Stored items
>>>

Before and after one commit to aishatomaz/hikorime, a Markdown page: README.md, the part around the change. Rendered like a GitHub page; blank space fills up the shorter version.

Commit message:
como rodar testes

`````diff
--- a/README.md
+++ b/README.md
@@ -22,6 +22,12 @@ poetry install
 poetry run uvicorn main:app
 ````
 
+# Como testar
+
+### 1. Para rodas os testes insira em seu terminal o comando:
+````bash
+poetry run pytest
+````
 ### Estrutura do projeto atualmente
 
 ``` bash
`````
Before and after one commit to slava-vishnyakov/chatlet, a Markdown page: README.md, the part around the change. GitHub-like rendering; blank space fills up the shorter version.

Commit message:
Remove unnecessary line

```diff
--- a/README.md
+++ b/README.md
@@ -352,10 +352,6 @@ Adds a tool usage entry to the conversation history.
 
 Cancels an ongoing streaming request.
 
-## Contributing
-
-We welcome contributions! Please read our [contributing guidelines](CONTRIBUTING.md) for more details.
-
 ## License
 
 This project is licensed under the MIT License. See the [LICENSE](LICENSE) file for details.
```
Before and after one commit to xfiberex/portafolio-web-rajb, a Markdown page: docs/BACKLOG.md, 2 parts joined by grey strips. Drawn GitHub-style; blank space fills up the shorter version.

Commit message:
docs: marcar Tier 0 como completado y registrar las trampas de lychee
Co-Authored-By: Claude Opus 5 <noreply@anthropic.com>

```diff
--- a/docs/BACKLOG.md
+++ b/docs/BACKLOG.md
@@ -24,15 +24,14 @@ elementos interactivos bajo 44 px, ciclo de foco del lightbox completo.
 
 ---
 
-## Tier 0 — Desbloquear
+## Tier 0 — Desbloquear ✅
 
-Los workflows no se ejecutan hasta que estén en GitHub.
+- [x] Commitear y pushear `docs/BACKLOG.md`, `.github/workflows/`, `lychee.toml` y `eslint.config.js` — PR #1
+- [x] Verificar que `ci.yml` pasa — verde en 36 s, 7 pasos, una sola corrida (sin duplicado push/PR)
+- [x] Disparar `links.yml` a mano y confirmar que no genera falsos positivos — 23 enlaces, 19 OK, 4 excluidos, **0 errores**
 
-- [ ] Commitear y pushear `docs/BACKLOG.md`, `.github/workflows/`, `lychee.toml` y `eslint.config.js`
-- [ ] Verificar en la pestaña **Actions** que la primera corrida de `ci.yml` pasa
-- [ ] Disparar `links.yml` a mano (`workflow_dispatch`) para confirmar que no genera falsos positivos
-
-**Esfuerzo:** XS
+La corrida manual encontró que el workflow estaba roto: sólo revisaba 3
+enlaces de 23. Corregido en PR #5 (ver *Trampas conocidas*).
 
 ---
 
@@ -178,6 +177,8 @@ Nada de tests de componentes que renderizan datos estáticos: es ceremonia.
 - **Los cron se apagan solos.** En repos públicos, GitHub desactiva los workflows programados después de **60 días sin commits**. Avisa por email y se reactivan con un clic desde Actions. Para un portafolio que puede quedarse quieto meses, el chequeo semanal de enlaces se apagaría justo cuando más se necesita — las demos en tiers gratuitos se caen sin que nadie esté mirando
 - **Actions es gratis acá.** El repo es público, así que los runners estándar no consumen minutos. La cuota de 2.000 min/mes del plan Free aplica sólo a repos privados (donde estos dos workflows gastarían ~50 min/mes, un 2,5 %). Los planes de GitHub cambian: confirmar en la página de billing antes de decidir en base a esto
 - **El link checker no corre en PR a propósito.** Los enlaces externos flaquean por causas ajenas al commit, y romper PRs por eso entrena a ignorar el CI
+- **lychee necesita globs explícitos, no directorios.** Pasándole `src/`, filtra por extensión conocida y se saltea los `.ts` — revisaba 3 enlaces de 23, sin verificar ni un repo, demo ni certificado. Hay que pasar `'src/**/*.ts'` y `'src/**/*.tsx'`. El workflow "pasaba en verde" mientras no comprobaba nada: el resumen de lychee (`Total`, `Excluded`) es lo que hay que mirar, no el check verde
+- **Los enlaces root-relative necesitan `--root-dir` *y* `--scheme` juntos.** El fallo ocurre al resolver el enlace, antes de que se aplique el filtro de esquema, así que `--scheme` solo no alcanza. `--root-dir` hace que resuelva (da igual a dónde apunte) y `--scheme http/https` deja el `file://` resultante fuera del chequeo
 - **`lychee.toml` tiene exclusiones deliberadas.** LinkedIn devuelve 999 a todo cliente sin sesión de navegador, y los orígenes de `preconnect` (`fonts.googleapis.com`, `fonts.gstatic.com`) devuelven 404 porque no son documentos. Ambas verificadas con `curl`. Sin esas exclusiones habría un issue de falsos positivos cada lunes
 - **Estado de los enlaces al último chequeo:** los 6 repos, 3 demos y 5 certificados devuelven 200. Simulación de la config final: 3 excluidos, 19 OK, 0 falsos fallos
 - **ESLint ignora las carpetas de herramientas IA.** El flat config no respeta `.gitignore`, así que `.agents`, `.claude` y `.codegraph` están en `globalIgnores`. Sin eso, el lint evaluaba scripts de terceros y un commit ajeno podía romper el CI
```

<<<

◆ **What is being asked**
Each record above must be restated in full, word for word.

◆ **Answer box**
Before and after one commit to aishatomaz/hikorime, a Markdown page: README.md, the part around the change. Rendered like a GitHub page; blank space fills up the shorter version.

Commit message:
como rodar testes

`````diff
--- a/README.md
+++ b/README.md
@@ -22,6 +22,12 @@ poetry install
 poetry run uvicorn main:app
 ````
 
+# Como testar
+
+### 1. Para rodas os testes insira em seu terminal o comando:
+````bash
+poetry run pytest
+````
 ### Estrutura do projeto atualmente
 
 ``` bash
`````
Before and after one commit to slava-vishnyakov/chatlet, a Markdown page: README.md, the part around the change. GitHub-like rendering; blank space fills up the shorter version.

Commit message:
Remove unnecessary line

```diff
--- a/README.md
+++ b/README.md
@@ -352,10 +352,6 @@ Adds a tool usage entry to the conversation history.
 
 Cancels an ongoing streaming request.
 
-## Contributing
-
-We welcome contributions! Please read our [contributing guidelines](CONTRIBUTING.md) for more details.
-
 ## License
 
 This project is licensed under the MIT License. See the [LICENSE](LICENSE) file for details.
```
Before and after one commit to xfiberex/portafolio-web-rajb, a Markdown page: docs/BACKLOG.md, 2 parts joined by grey strips. Drawn GitHub-style; blank space fills up the shorter version.

Commit message:
docs: marcar Tier 0 como completado y registrar las trampas de lychee
Co-Authored-By: Claude Opus 5 <noreply@anthropic.com>

```diff
--- a/docs/BACKLOG.md
+++ b/docs/BACKLOG.md
@@ -24,15 +24,14 @@ elementos interactivos bajo 44 px, ciclo de foco del lightbox completo.
 
 ---
 
-## Tier 0 — Desbloquear
+## Tier 0 — Desbloquear ✅
 
-Los workflows no se ejecutan hasta que estén en GitHub.
+- [x] Commitear y pushear `docs/BACKLOG.md`, `.github/workflows/`, `lychee.toml` y `eslint.config.js` — PR #1
+- [x] Verificar que `ci.yml` pasa — verde en 36 s, 7 pasos, una sola corrida (sin duplicado push/PR)
+- [x] Disparar `links.yml` a mano y confirmar que no genera falsos positivos — 23 enlaces, 19 OK, 4 excluidos, **0 errores**
 
-- [ ] Commitear y pushear `docs/BACKLOG.md`, `.github/workflows/`, `lychee.toml` y `eslint.config.js`
-- [ ] Verificar en la pestaña **Actions** que la primera corrida de `ci.yml` pasa
-- [ ] Disparar `links.yml` a mano (`workflow_dispatch`) para confirmar que no genera falsos positivos
-
-**Esfuerzo:** XS
+La corrida manual encontró que el workflow estaba roto: sólo revisaba 3
+enlaces de 23. Corregido en PR #5 (ver *Trampas conocidas*).
 
 ---
 
@@ -178,6 +177,8 @@ Nada de tests de componentes que renderizan datos estáticos: es ceremonia.
 - **Los cron se apagan solos.** En repos públicos, GitHub desactiva los workflows programados después de **60 días sin commits**. Avisa por email y se reactivan con un clic desde Actions. Para un portafolio que puede quedarse quieto meses, el chequeo semanal de enlaces se apagaría justo cuando más se necesita — las demos en tiers gratuitos se caen sin que nadie esté mirando
 - **Actions es gratis acá.** El repo es público, así que los runners estándar no consumen minutos. La cuota de 2.000 min/mes del plan Free aplica sólo a repos privados (donde estos dos workflows gastarían ~50 min/mes, un 2,5 %). Los planes de GitHub cambian: confirmar en la página de billing antes de decidir en base a esto
 - **El link checker no corre en PR a propósito.** Los enlaces externos flaquean por causas ajenas al commit, y romper PRs por eso entrena a ignorar el CI
+- **lychee necesita globs explícitos, no directorios.** Pasándole `src/`, filtra por extensión conocida y se saltea los `.ts` — revisaba 3 enlaces de 23, sin verificar ni un repo, demo ni certificado. Hay que pasar `'src/**/*.ts'` y `'src/**/*.tsx'`. El workflow "pasaba en verde" mientras no comprobaba nada: el resumen de lychee (`Total`, `Excluded`) es lo que hay que mirar, no el check verde
+- **Los enlaces root-relative necesitan `--root-dir` *y* `--scheme` juntos.** El fallo ocurre al resolver el enlace, antes de que se aplique el filtro de esquema, así que `--scheme` solo no alcanza. `--root-dir` hace que resuelva (da igual a dónde apunte) y `--scheme http/https` deja el `file://` resultante fuera del chequeo
 - **`lychee.toml` tiene exclusiones deliberadas.** LinkedIn devuelve 999 a todo cliente sin sesión de navegador, y los orígenes de `preconnect` (`fonts.googleapis.com`, `fonts.gstatic.com`) devuelven 404 porque no son documentos. Ambas verificadas con `curl`. Sin esas exclusiones habría un issue de falsos positivos cada lunes
 - **Estado de los enlaces al último chequeo:** los 6 repos, 3 demos y 5 certificados devuelven 200. Simulación de la config final: 3 excluidos, 19 OK, 0 falsos fallos
 - **ESLint ignora las carpetas de herramientas IA.** El flat config no respeta `.gitignore`, así que `.agents`, `.claude` y `.codegraph` están en `globalIgnores`. Sin eso, el lint evaluaba scripts de terceros y un commit ajeno podía romper el CI
```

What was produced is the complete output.